Rinse soiled white points before stains have time to set in deeply. Terri Cage/

Once the stains have occurred on your horse, gentle scrubbing with shampoo and good rinsing helps eliminate them. Be sure to rinse the shampoo completely from your horse’s hair, because residue attracts dirt and will dull the coat.

Try out a stain remover and whitener combo that not only removes stains but nourishes the hair follicle. We like this option from ShowSheen, and find it to be effective.

On white manes and tails, a pre-rinse of household white vinegar can be really helpful in loosening dirt and stains. After wetting the mane and tail, pour vinegar straight from the bottle on the hair and allow it to soak for a few minutes, rinse, then shampoo as usual. You’ll be amazed at the difference you’ll see on your light-colored horse’s tresses.

Vinegar diluted in water can also be used to remove soap residue and help horses to avoid common skin irritants and conditions.

Use gentle products

Use shampoos that are safe, gentle, and formulated for horses. (White vinegar is an exception; you can buy it at any grocery store.)

Instead of bagging your horse’s tail, leave it loose and wash it more often to reduce yellowing and stains. Rinse all traces of shampoo thoroughly out of the mane, tail, and legs to avoid dulling the white. Apply a pre-rinse of white vinegar for several minutes to brighten your horse’s mane and tail.

Avoid using products that have a high alcohol content, promising to keep shavings from sticking to your horse. These types of products can cause tails to become dry and brittle, and that can lead to breakage.

[Read These Grooming Tips From the Pros]

Dry legs thoroughly

It’s important to dry your horse’s pasterns before he’s put away; otherwise, you invite skin issues.

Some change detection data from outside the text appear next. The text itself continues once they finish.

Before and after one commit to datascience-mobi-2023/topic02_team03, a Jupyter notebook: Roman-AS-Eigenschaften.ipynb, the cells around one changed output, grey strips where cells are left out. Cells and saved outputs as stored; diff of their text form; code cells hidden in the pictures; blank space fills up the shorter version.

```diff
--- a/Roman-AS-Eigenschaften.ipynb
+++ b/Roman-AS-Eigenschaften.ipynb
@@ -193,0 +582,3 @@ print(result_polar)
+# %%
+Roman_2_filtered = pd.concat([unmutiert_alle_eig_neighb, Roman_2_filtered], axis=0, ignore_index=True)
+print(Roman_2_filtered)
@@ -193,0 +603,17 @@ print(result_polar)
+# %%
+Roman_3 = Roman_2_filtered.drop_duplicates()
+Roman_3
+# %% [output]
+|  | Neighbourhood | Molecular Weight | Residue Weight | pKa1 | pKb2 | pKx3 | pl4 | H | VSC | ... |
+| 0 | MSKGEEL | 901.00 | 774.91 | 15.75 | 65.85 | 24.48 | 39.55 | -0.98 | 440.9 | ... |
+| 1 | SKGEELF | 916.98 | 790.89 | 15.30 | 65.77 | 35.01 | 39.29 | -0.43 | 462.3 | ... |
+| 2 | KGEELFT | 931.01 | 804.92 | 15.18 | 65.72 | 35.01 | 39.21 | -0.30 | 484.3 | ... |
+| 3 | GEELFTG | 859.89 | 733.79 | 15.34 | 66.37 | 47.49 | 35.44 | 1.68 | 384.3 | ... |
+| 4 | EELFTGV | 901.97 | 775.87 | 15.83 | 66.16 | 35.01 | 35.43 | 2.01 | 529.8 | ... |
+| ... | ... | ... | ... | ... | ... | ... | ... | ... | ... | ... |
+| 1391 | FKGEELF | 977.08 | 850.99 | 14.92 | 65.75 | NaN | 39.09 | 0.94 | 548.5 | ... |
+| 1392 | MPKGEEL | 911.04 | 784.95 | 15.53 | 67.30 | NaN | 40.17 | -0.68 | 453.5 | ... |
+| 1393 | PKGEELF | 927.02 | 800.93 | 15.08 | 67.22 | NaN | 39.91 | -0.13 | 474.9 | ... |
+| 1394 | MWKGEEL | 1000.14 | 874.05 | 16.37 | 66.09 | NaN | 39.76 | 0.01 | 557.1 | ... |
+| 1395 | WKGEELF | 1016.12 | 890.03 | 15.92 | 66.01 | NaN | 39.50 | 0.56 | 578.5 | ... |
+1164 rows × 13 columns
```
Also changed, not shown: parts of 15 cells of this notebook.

Fungal and bacterial skin problems thrive in moist environments, so by eliminating the moisture to the best of your ability, you can avoid such common issues as scratches.

A clean, dry towel works well to absorb moisture around the horse’s legs. While he’s drying, you may wish to have your horse stand on a clean surface, such as a rubber stall mat. If you dry him in a stall, he’s likely to get sawdust or shavings on his damp skin, and those can hold bacteria.

Don’t brush manes and tails when wet, let them dry thoroughly, detangle with your fingers, and then brush with a mane and tail comb. Try out a detangling spray to really work out the knots.

Give that tail a trim

Unless prohibited by your breed or show association, trim your horse’s tail off the ground. By keeping the tail from dragging the ground, you help keep soil out of its ends. The most important benefit of a trimmed tail is to keep the horse from stepping on it. Plus, just as with human hair, removal of split ends is needed periodically.

A long, dragging tail is beautiful! But can quickly become soiled. Henk Vrieselaar/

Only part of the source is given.